Sony’s new Reader Digital Book can offer libraries with a new avenue to reaching new patrons that may not have looked towards libraries for their digital book needs. In addition to traditional library holdings, libraries could purchase access to selections of digital books and then offer their patrons an alternative and cheaper access to this form of digital media. The library could have a relatively small number of these digital book units on hand to check out, and after deciding which e-book they would like to borrow or rent, they would take the unit to one of the special digital book kiosks in the library and download the digital book. They could then take the unit home and read the book in the exact same manner that they would have if they had checked out a traditional book. This would also work if certain patrons had their own PRS-700 units; these patrons either could visit the library and use the kiosk or could download a book from the library’s website. The library’s units could also be readily protected with software that limits the unit’s use with any system outside of the library’s. The issue of due dates could also easily be dealt with by programming the digital books to “expire” after a certain amount of time. These units paint a new picture of what future libraries might look like. So let’s buy them… how much are they?

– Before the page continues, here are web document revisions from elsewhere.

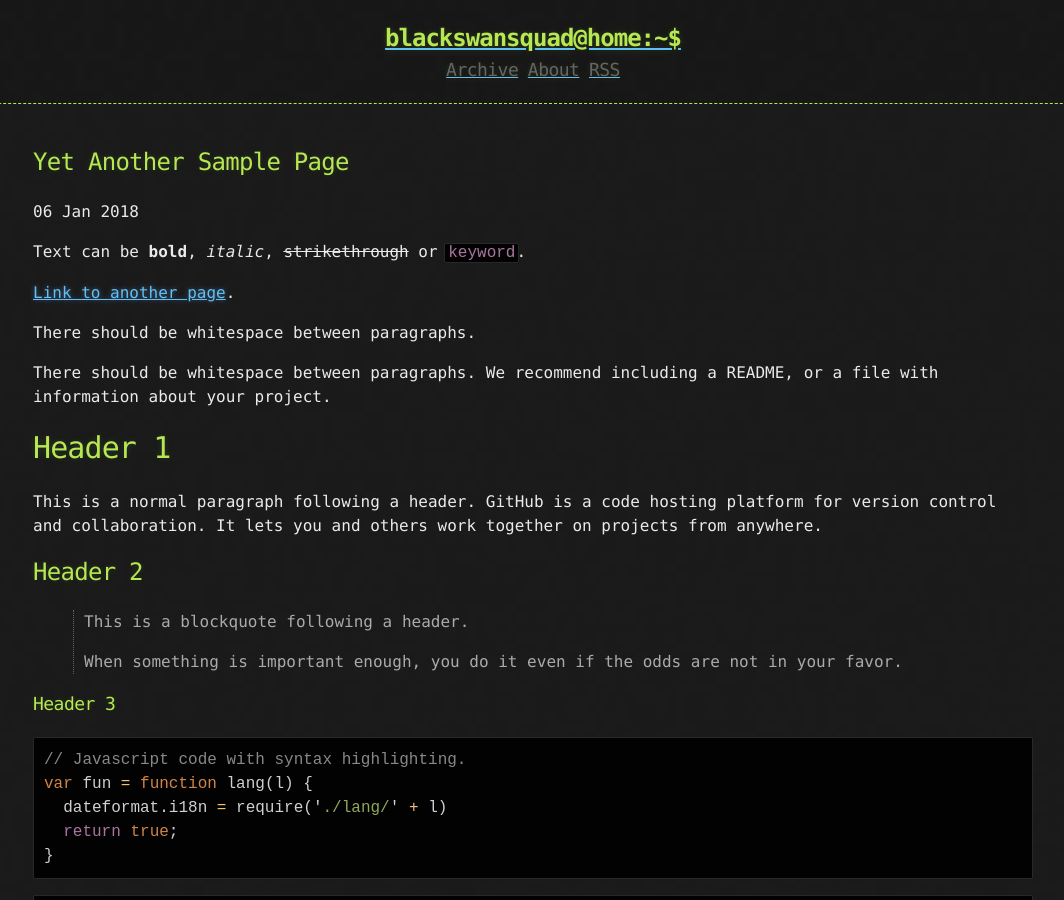
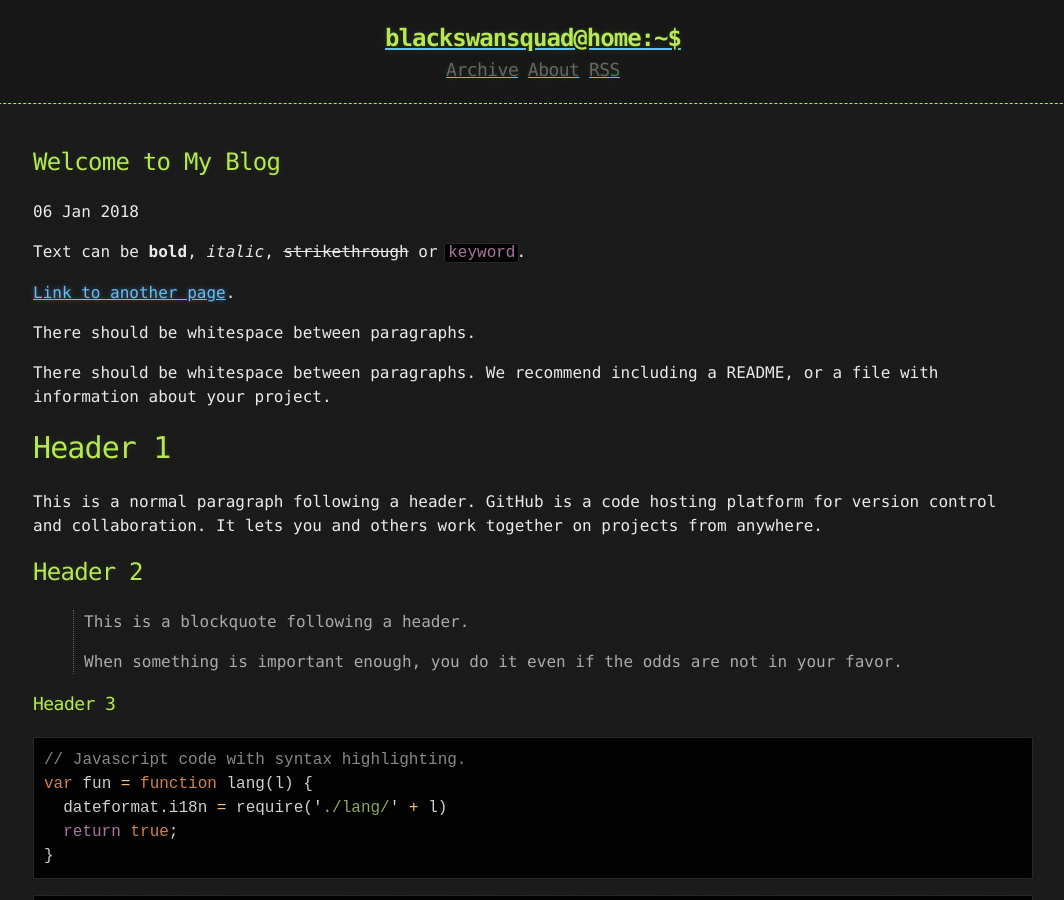
Before and after one commit to blackswansquad/blackswansquad.github.io, a Jekyll site: the page built from _posts/2018-01-06-Yet-Another-Sample-Page.md, in a window 1280 px wide and 900 px high. Shown: the whole window, without its empty margins (107-1171 px from the left). Built offline with Jekyll 4.4.1, drawn with Linux system fonts in a browser that asks for light colours.

Commit message:
Change title first blog

```diff
--- a/_posts/2018-01-06-Yet-Another-Sample-Page.md
+++ b/_posts/2018-01-06-Yet-Another-Sample-Page.md
@@ -1,5 +1,5 @@
 ---
-title: Yet Another Sample Page
+title: Welcome to My Blog
 published: true
 ---
 
```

One’s excitement for these digital books might drop after reading their $399.00 asking price. That rather hefty price-tag quickly makes this an unviable option for many libraries. Perhaps it would be possible to acquire less sophisticated units like the hypothetical PRS-700b version that doesn’t come with as many perks. This version could come without the large built-in memory that can store up to 350 digital books. It could also do without the fancy search buttons that allow you to “find words or phrases” and without the ability to “make notes via fingertips or the bundled stylus pen and soft keyboard.” Whether the library gets these cheaper models or whether they wait for the prices to come down, if the price of this technology were slightly cheaper, the Reader Digital Books could have a tremendous impact on libraries. For one, this digital media and hardware would not take up a lot of space in the library’s facilities. Also, as stated before, this could easily open up new ways for the library to reach out to tech savvy people who may not have otherwise even considered the library for their digital needs, thereby helping to ensure that libraries remain important and exciting institutions well into the future.